▶ **TASK BRIEF**: Show each line in the listing below that contains the word "Server".

- Opening Delimiter -

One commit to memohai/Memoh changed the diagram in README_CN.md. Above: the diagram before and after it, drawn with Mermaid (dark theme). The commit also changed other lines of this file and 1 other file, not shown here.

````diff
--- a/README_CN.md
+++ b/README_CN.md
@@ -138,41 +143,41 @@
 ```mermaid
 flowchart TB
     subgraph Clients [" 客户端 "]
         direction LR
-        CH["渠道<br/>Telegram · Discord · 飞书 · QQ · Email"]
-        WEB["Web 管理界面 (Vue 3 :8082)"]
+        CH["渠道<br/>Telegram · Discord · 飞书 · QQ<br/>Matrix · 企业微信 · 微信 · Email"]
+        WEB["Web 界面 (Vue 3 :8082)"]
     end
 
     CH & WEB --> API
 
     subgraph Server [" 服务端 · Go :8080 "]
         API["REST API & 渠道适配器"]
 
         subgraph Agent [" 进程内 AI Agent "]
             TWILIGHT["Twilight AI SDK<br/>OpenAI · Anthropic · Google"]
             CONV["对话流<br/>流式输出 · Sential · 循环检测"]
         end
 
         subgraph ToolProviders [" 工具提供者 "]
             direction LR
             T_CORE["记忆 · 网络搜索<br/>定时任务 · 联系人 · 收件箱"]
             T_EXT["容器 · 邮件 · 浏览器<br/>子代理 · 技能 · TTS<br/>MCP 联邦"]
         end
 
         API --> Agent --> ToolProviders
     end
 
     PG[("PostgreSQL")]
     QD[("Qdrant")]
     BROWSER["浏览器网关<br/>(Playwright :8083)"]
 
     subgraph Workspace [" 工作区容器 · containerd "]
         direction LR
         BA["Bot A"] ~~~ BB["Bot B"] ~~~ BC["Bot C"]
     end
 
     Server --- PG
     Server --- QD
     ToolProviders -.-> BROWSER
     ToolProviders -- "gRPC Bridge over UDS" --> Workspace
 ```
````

- Closing Delimiter -
- Opening Delimiter -

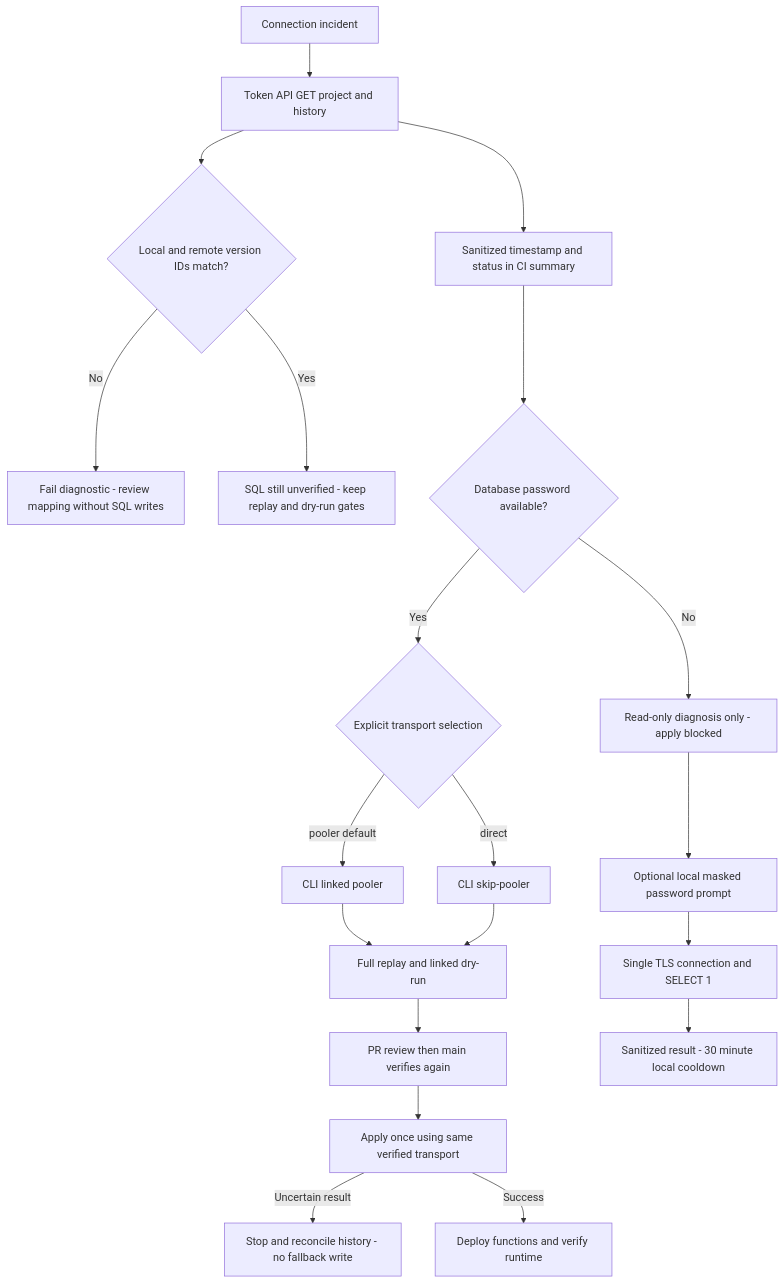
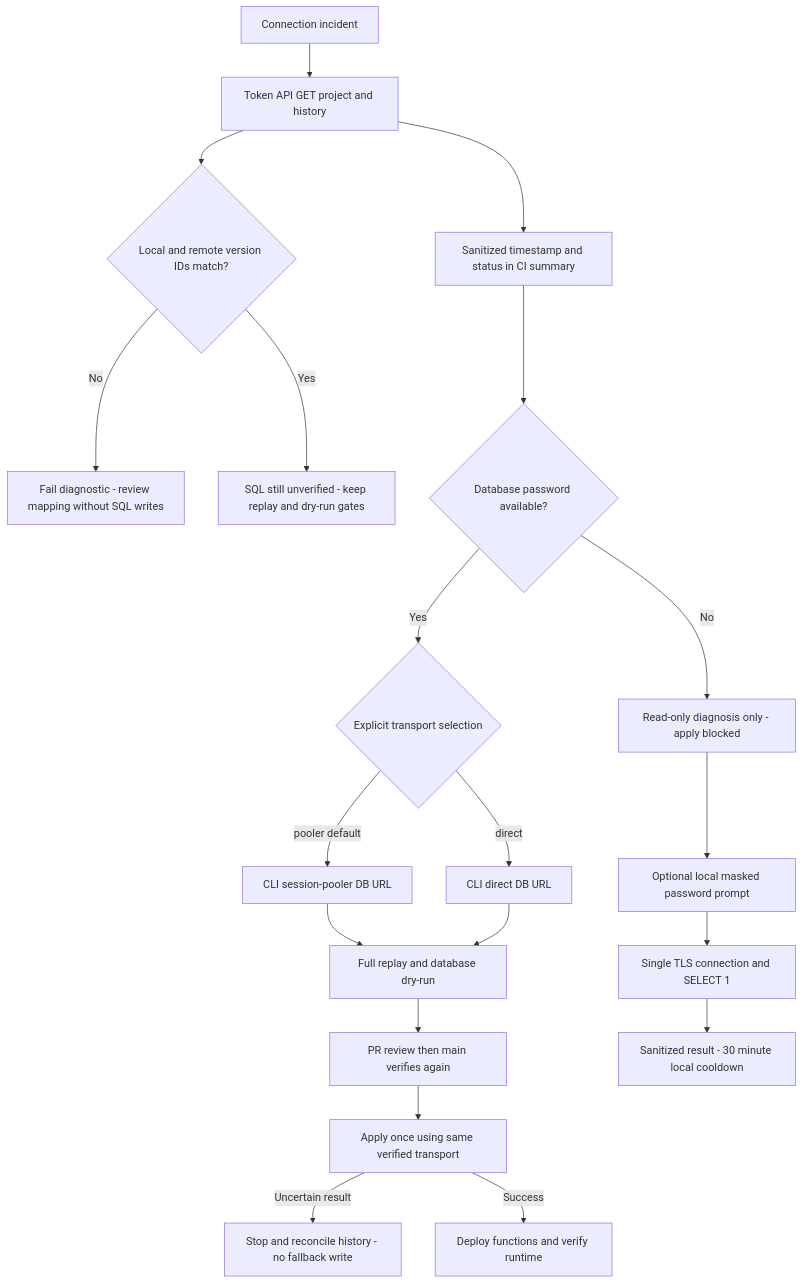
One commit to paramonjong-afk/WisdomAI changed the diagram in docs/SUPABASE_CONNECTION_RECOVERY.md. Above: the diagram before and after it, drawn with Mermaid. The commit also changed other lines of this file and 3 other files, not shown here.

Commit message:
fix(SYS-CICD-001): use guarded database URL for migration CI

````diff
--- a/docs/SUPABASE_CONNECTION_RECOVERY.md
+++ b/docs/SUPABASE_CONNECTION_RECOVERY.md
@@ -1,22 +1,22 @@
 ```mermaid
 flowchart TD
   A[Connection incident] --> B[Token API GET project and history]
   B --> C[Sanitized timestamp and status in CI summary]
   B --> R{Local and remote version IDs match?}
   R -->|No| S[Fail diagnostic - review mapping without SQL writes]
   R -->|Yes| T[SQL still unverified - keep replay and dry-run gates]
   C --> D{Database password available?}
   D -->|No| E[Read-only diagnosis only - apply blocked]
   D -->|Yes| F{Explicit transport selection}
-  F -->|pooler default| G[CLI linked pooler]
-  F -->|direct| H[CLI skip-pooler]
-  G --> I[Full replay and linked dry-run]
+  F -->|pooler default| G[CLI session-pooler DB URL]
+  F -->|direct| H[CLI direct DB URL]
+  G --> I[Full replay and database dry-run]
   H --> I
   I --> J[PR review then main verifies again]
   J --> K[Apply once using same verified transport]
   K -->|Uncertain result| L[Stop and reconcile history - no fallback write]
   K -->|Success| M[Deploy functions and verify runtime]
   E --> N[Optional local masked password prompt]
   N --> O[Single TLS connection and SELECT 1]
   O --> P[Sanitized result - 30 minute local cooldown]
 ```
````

- Closing Delimiter -

▶ **ANSWER TO THIS TASK**:
     subgraph Server [" 服务端 · Go :8080 "]
     Server --- PG
     Server --- QD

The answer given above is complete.